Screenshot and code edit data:
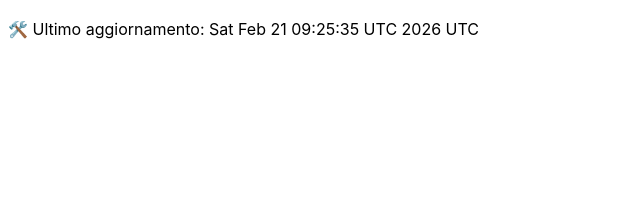
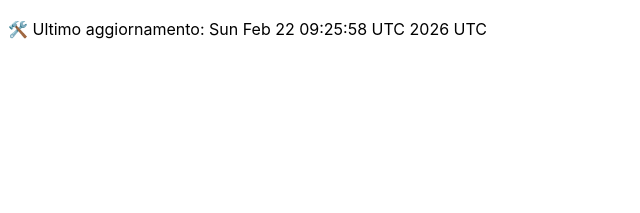
Before and after one commit to DanteTrb/DanteTrb.github.io, a Jekyll site: the page built from badges.md, in a window 1280 px wide. Shown: the top 213 px of the page, without its empty margins (0-640 px from the left). Built offline with Jekyll 4.4.1, drawn with Linux system fonts in a browser that asks for light colours; our own code applies the rules of GitHub Pages for plain Markdown files.

Commit message:
🛠️ Aggiornamento automatico badge

```diff
--- a/badges.md
+++ b/badges.md
@@ -1 +1 @@
-🛠️ Ultimo aggiornamento: Sat Feb 21 09:25:35 UTC 2026 UTC
+🛠️ Ultimo aggiornamento: Sun Feb 22 09:25:58 UTC 2026 UTC
```
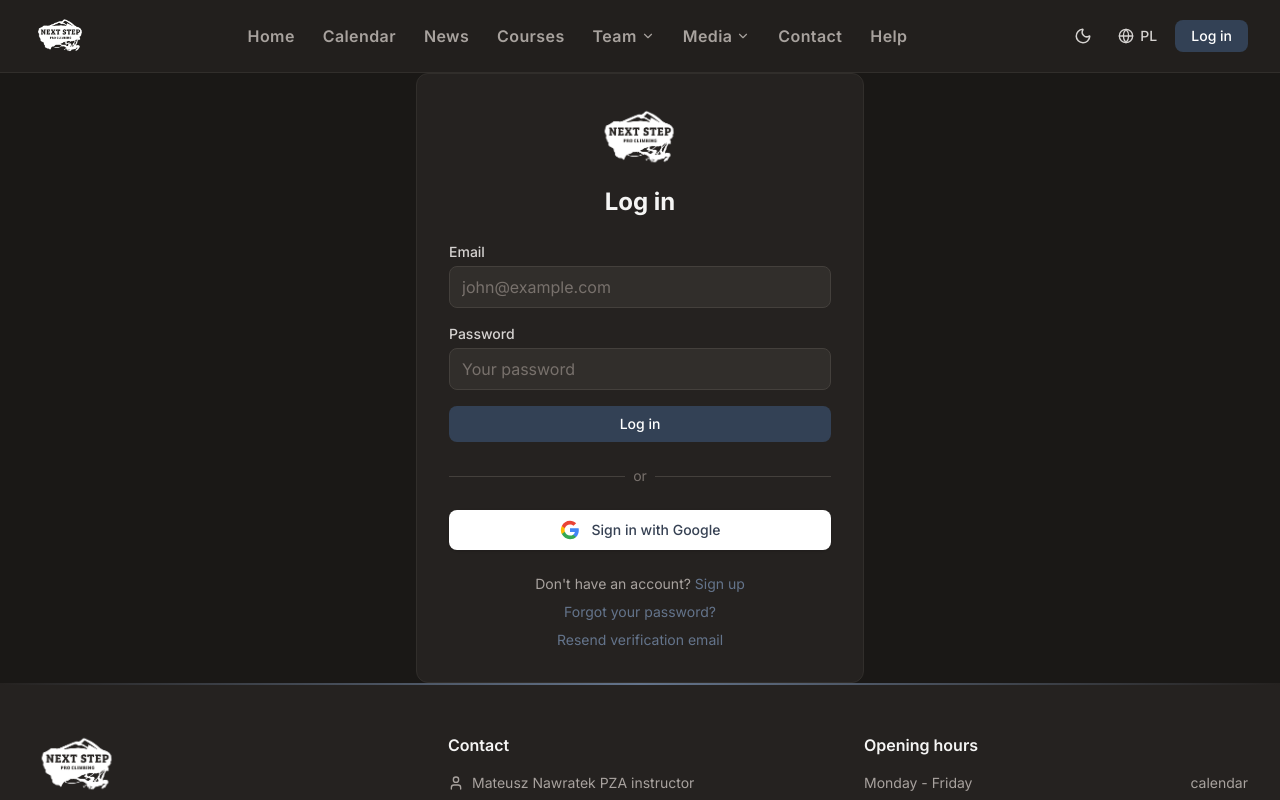
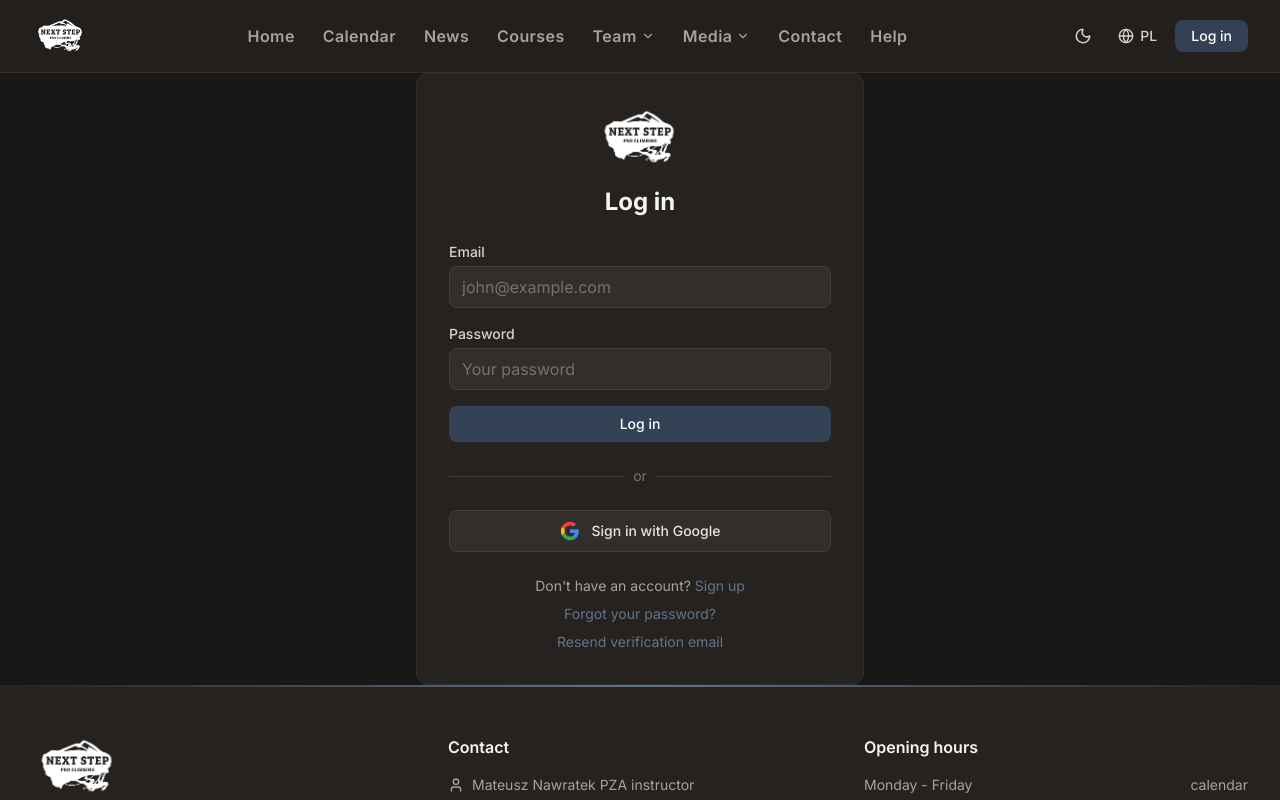
Before and after one commit to NextStepProDev/next-step-pro-climbing-project, a React (Vite) app in the folder next-step-pro-climbing-frontend/: page /login in a window 1280 px wide. Shown: the top 800 px of the page. Built offline with nearby package versions, Linux system fonts and the light colour scheme.

Commit message:
a11y: restyle Google OAuth button to match dark/light theme
Co-Authored-By: Claude Opus 4.6 <noreply@anthropic.com>

```diff
--- a/next-step-pro-climbing-frontend/src/pages/LoginPage.tsx
+++ b/next-step-pro-climbing-frontend/src/pages/LoginPage.tsx
@@ -96,7 +96,7 @@ export function LoginPage() {
 
         <a
           href="/oauth2/authorization/google"
-          className="flex w-full items-center justify-center gap-3 rounded-lg bg-white px-4 py-2.5 text-sm font-medium text-gray-700 shadow-sm hover:bg-gray-50 transition-colors"
+          className="flex w-full items-center justify-center gap-3 rounded-lg border border-surface-700 bg-surface-800 px-4 py-2.5 text-sm font-medium text-surface-200 hover:bg-surface-700 transition-colors"
         >
           <svg className="h-5 w-5" viewBox="0 0 24 24">
             <path
--- a/next-step-pro-climbing-frontend/src/pages/RegisterPage.tsx
+++ b/next-step-pro-climbing-frontend/src/pages/RegisterPage.tsx
@@ -251,7 +251,7 @@ export function RegisterPage() {
 
         <a
           href="/oauth2/authorization/google"
-          className="flex w-full items-center justify-center gap-3 rounded-lg bg-white px-4 py-2.5 text-sm font-medium text-gray-700 shadow-sm hover:bg-gray-50 transition-colors"
+          className="flex w-full items-center justify-center gap-3 rounded-lg border border-surface-700 bg-surface-800 px-4 py-2.5 text-sm font-medium text-surface-200 hover:bg-surface-700 transition-colors"
         >
           <svg className="h-5 w-5" viewBox="0 0 24 24">
             <path
```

_Assignment:_
Write out each line above with the word "frontend".

_Result for this task:_
Before and after one commit to NextStepProDev/next-step-pro-climbing-project, a React (Vite) app in the folder next-step-pro-climbing-frontend/: page /login in a window 1280 px wide. Shown: the top 800 px of the page. Built offline with nearby package versions, Linux system fonts and the light colour scheme.
--- a/next-step-pro-climbing-frontend/src/pages/LoginPage.tsx
+++ b/next-step-pro-climbing-frontend/src/pages/LoginPage.tsx
--- a/next-step-pro-climbing-frontend/src/pages/RegisterPage.tsx
+++ b/next-step-pro-climbing-frontend/src/pages/RegisterPage.tsx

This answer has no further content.